Following last month’s focus on smart health and wellbeing, IEEE Intelligent Systems is inaugurating the Department of AI and Sustainability — another area of national importance! — in its forthcoming November/December 2011 issue. Doug Fisher, a Professor of Computer Science and Computer Engineering at Vanderbilt University who recently served as a Program Director at the National Science Foundation (NSF), will be the department’s editor — and he’s just penned the debut article: When preparing for a March 2007 talk at [NSF], I searched the Web for scholarly work on AI and climate change, the natural environment, and sustainability. My search was not exhaustive, largely based on keywords, but it wasn’t trivial […]

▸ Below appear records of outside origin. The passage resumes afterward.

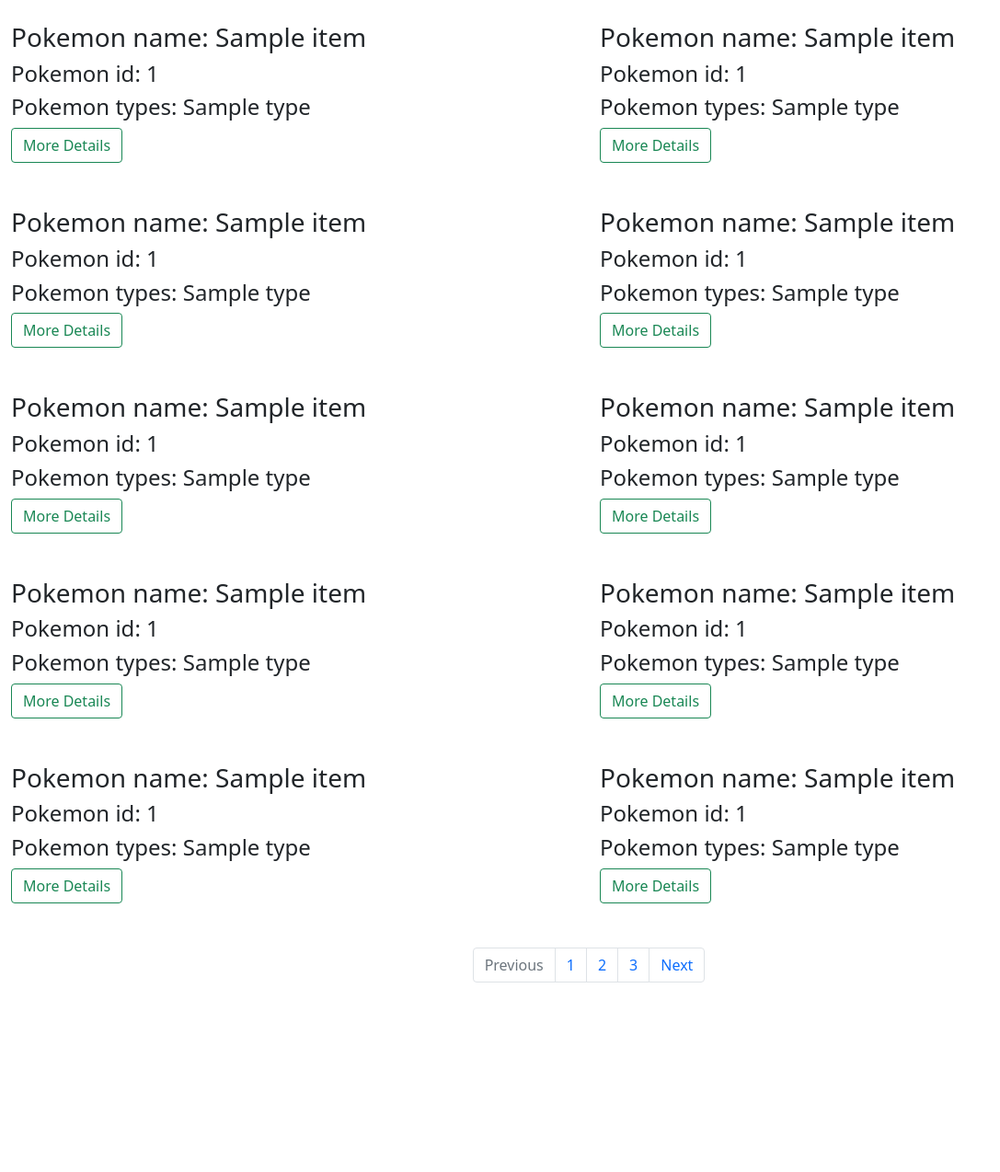
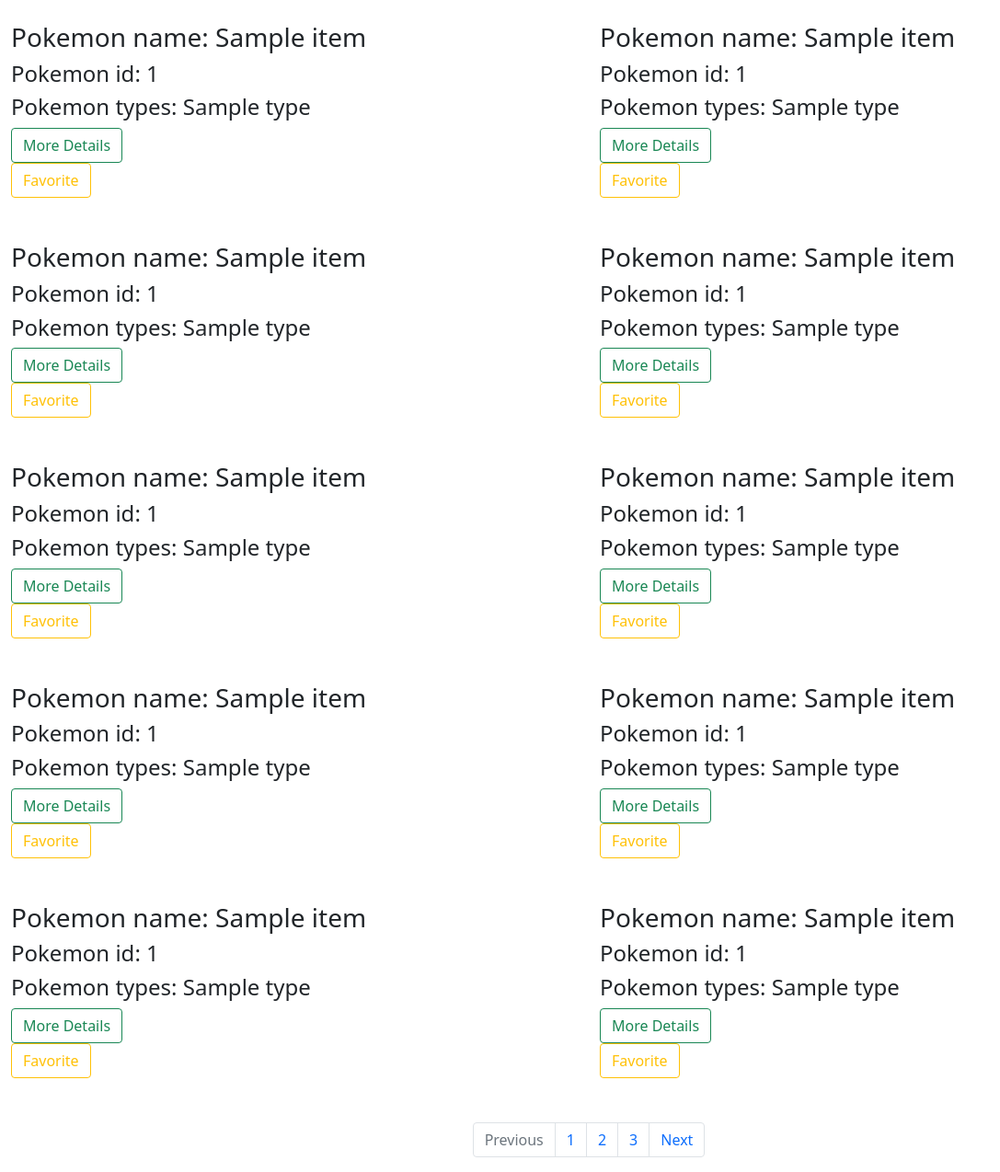
Before and after one commit to ArturRejment/pokemon-webservice, a Django app: page / in a window 1280 px wide. Shown: the part 56-1330 px from the top of the page at 92% size, without its empty margins (0-1087 px from the left). Before the commit the page ends 1124 px from the top, so only its background shows below. Run offline with Django 3.2, Linux system fonts and the light colour scheme; a user stored in the database is signed in; tables that the repository leaves empty hold one stand-in row (values such as "Sample post"); a database or web service that is not in the repository returns one stand-in record (values such as "Sample title"); data that the repository does not hold is empty.

Commit message:
Favorite button created

```diff
--- a/pokemon/templates/pokemon/index.html
+++ b/pokemon/templates/pokemon/index.html
@@ -13,6 +13,7 @@
 					{% endfor %}
 				</div>
 				<a class="btn btn-outline-success" href="{% url 'pokemon_detail' pokemon.id %}"> More Details </a> <br>
+				<a class="btn btn-outline-warning" href="#"> Favorite </a> <br>
 			</div>
 		{% endfor %}
 	</div>
```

The third annual Computer Science Education Week — CSEdWeek for short — is just around the corner! Endorsed by Congress as December 4-10, 2011, in recognition of Rear Admiral Grace Murray Hopper’s birthday (Dec. 9th, 1906) and her many contributions to the field of computer science, CSEdWeek is “a call to action to raise awareness of computer science education and computing careers for students, educators, and the public.” There are numerous events and activities planned throughout the nation to illustrate how computer science education is essential to exposing students to critical thinking and problem solving; instilling an understanding of computational thinking for success in the digital era; and preparing students to […]
On November 15, seven University of Washington faculty members from Biology, Bioengineering, and Computer Science & Engineering were privileged to share a 2-hour breakfast in Seattle with DARPA Director Regina Dugan, Deputy Director Ken Gabriel, IIO Office Director Dan Kaufman, IIO Program Manager Ben Cutler, and U.S. Marines Operational Liaison Col. Robert Durkin. One message that came through loud and clear: DARPA leadership is intently focused on understanding how well DARPA is working in the eyes of the academic research community. There were many probing questions exploring the details of interactions and relationships. Talk to your DARPA Program Manager was emphasized repeatedly. For example, in order to allow headquarters staff […]